*WORK REQUIRED:*
Give back every line of the material below exactly, but no images.

*MATERIAL FOR THIS EXERCISE:*
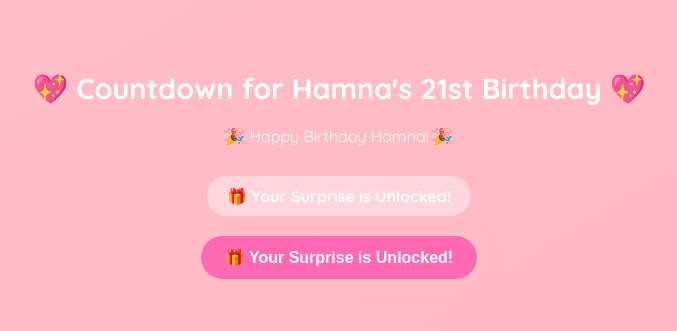
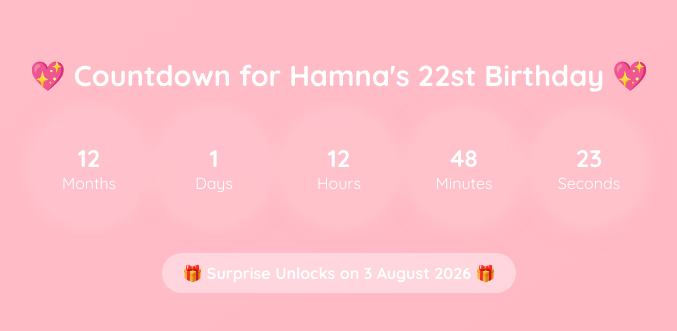
Before and after one commit to awai1903/Love-proposal-, a plain HTML site: page index.html in a window 1280 px wide. Shown: the part 235-566 px from the top of the page, without its empty margins (301-978 px from the left). Drawn offline with Linux system fonts and the light colour scheme.

Commit message:
Update index.html

```diff
--- a/index.html
+++ b/index.html
@@ -81,16 +81,16 @@
 </head>
 <body>
 
-  <h1>💖 Countdown for Hamna's 21st Birthday 💖</h1>
+  <h1>💖 Countdown for Hamna's 22st Birthday 💖</h1>
 
   <div class="countdown-container" id="countdown">
     <!-- Countdown items will load here -->
   </div>
 
-  <div class="unlock-msg">🎁 Surprise Unlocks on 3 August 2025 🎁</div>
+  <div class="unlock-msg">🎁 Surprise Unlocks on 3 August 2026 🎁</div>
 
   <script>
-    const targetDate = new Date("August 3, 2025 00:00:00").getTime();
+    const targetDate = new Date("August 3, 2026 00:00:00").getTime();
 
 function updateCountdown() {
   const now = new Date().getTime();
```
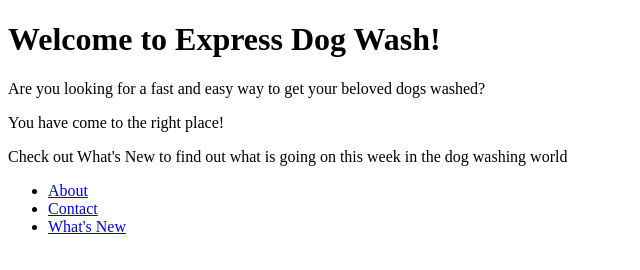
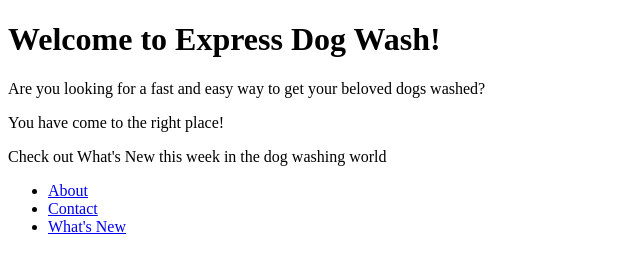
Before and after one commit to Taylor-M-B/cp3402_CMS, a plain HTML site: page index.html in a window 1280 px wide. Shown: the whole page, without its empty margins (0-640 px from the left). Drawn offline with Linux system fonts and the light colour scheme.

Commit message:
fix english

```diff
--- a/index.html
+++ b/index.html
@@ -10,7 +10,7 @@
   <h1>Welcome to Express Dog Wash!</h1>
   <p>Are you looking for a fast and easy way to get your beloved dogs washed?</p>
   <p>You have come to the right place!</p>
-  <p>Check out What's New to find out what is going on this week in the dog washing world</p>
+  <p>Check out What's New this week in the dog washing world</p>
   <ul>
     <li><a href="about.html">About</a></li>
     <li><a href="contact.html">Contact</a></li>
```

*COMPLETED TASK:*
Before and after one commit to awai1903/Love-proposal-, a plain HTML site: page index.html in a window 1280 px wide. Shown: the part 235-566 px from the top of the page, without its empty margins (301-978 px from the left). Drawn offline with Linux system fonts and the light colour scheme.

Commit message:
Update index.html

```diff
--- a/index.html
+++ b/index.html
@@ -81,16 +81,16 @@
 </head>
 <body>
 
-  <h1>💖 Countdown for Hamna's 21st Birthday 💖</h1>
+  <h1>💖 Countdown for Hamna's 22st Birthday 💖</h1>
 
   <div class="countdown-container" id="countdown">
     <!-- Countdown items will load here -->
   </div>
 
-  <div class="unlock-msg">🎁 Surprise Unlocks on 3 August 2025 🎁</div>
+  <div class="unlock-msg">🎁 Surprise Unlocks on 3 August 2026 🎁</div>
 
   <script>
-    const targetDate = new Date("August 3, 2025 00:00:00").getTime();
+    const targetDate = new Date("August 3, 2026 00:00:00").getTime();
 
 function updateCountdown() {
   const now = new Date().getTime();
```
Before and after one commit to Taylor-M-B/cp3402_CMS, a plain HTML site: page index.html in a window 1280 px wide. Shown: the whole page, without its empty margins (0-640 px from the left). Drawn offline with Linux system fonts and the light colour scheme.

Commit message:
fix english

```diff
--- a/index.html
+++ b/index.html
@@ -10,7 +10,7 @@
   <h1>Welcome to Express Dog Wash!</h1>
   <p>Are you looking for a fast and easy way to get your beloved dogs washed?</p>
   <p>You have come to the right place!</p>
-  <p>Check out What's New to find out what is going on this week in the dog washing world</p>
+  <p>Check out What's New this week in the dog washing world</p>
   <ul>
     <li><a href="about.html">About</a></li>
     <li><a href="contact.html">Contact</a></li>
```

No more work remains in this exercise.